DESCRIPTION OF THE TASK:
Return all of the entries below exactly as they are given.

[Web page edit records]
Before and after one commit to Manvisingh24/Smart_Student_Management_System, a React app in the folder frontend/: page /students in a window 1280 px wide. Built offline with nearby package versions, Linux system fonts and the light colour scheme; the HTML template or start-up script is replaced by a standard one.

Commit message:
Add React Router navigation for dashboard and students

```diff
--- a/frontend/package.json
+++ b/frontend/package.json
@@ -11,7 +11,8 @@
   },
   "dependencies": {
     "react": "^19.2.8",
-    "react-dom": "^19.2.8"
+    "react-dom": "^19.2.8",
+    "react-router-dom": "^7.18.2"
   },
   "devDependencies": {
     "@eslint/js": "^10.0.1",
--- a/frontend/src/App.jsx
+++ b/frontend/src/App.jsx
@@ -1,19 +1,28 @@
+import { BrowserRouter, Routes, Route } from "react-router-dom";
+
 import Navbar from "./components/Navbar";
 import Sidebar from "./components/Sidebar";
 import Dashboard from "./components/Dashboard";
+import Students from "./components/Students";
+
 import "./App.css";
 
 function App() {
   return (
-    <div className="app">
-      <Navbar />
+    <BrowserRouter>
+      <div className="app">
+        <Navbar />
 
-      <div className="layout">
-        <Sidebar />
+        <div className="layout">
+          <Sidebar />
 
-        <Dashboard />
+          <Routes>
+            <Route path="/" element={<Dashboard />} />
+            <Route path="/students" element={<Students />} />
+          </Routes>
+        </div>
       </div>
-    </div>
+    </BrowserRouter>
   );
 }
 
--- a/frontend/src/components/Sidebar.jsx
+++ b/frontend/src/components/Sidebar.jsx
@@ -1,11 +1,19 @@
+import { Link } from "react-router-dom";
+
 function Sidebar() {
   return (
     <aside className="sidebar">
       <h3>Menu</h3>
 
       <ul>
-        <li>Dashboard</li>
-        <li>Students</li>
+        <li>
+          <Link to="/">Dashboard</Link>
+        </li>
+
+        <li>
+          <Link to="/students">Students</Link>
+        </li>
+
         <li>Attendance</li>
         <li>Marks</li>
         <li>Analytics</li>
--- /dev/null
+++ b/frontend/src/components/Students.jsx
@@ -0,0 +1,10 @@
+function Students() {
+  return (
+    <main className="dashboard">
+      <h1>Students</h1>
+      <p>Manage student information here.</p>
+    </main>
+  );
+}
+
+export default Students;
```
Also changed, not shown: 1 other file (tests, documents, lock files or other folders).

WRITTEN ANSWER:
Before and after one commit to Manvisingh24/Smart_Student_Management_System, a React app in the folder frontend/: page /students in a window 1280 px wide. Built offline with nearby package versions, Linux system fonts and the light colour scheme; the HTML template or start-up script is replaced by a standard one.

Commit message:
Add React Router navigation for dashboard and students

```diff
--- a/frontend/package.json
+++ b/frontend/package.json
@@ -11,7 +11,8 @@
   },
   "dependencies": {
     "react": "^19.2.8",
-    "react-dom": "^19.2.8"
+    "react-dom": "^19.2.8",
+    "react-router-dom": "^7.18.2"
   },
   "devDependencies": {
     "@eslint/js": "^10.0.1",
--- a/frontend/src/App.jsx
+++ b/frontend/src/App.jsx
@@ -1,19 +1,28 @@
+import { BrowserRouter, Routes, Route } from "react-router-dom";
+
 import Navbar from "./components/Navbar";
 import Sidebar from "./components/Sidebar";
 import Dashboard from "./components/Dashboard";
+import Students from "./components/Students";
+
 import "./App.css";
 
 function App() {
   return (
-    <div className="app">
-      <Navbar />
+    <BrowserRouter>
+      <div className="app">
+        <Navbar />
 
-      <div className="layout">
-        <Sidebar />
+        <div className="layout">
+          <Sidebar />
 
-        <Dashboard />
+          <Routes>
+            <Route path="/" element={<Dashboard />} />
+            <Route path="/students" element={<Students />} />
+          </Routes>
+        </div>
       </div>
-    </div>
+    </BrowserRouter>
   );
 }
 
--- a/frontend/src/components/Sidebar.jsx
+++ b/frontend/src/components/Sidebar.jsx
@@ -1,11 +1,19 @@
+import { Link } from "react-router-dom";
+
 function Sidebar() {
   return (
     <aside className="sidebar">
       <h3>Menu</h3>
 
       <ul>
-        <li>Dashboard</li>
-        <li>Students</li>
+        <li>
+          <Link to="/">Dashboard</Link>
+        </li>
+
+        <li>
+          <Link to="/students">Students</Link>
+        </li>
+
         <li>Attendance</li>
         <li>Marks</li>
         <li>Analytics</li>
--- /dev/null
+++ b/frontend/src/components/Students.jsx
@@ -0,0 +1,10 @@
+function Students() {
+  return (
+    <main className="dashboard">
+      <h1>Students</h1>
+      <p>Manage student information here.</p>
+    </main>
+  );
+}
+
+export default Students;
```
Also changed, not shown: 1 other file (tests, documents, lock files or other folders).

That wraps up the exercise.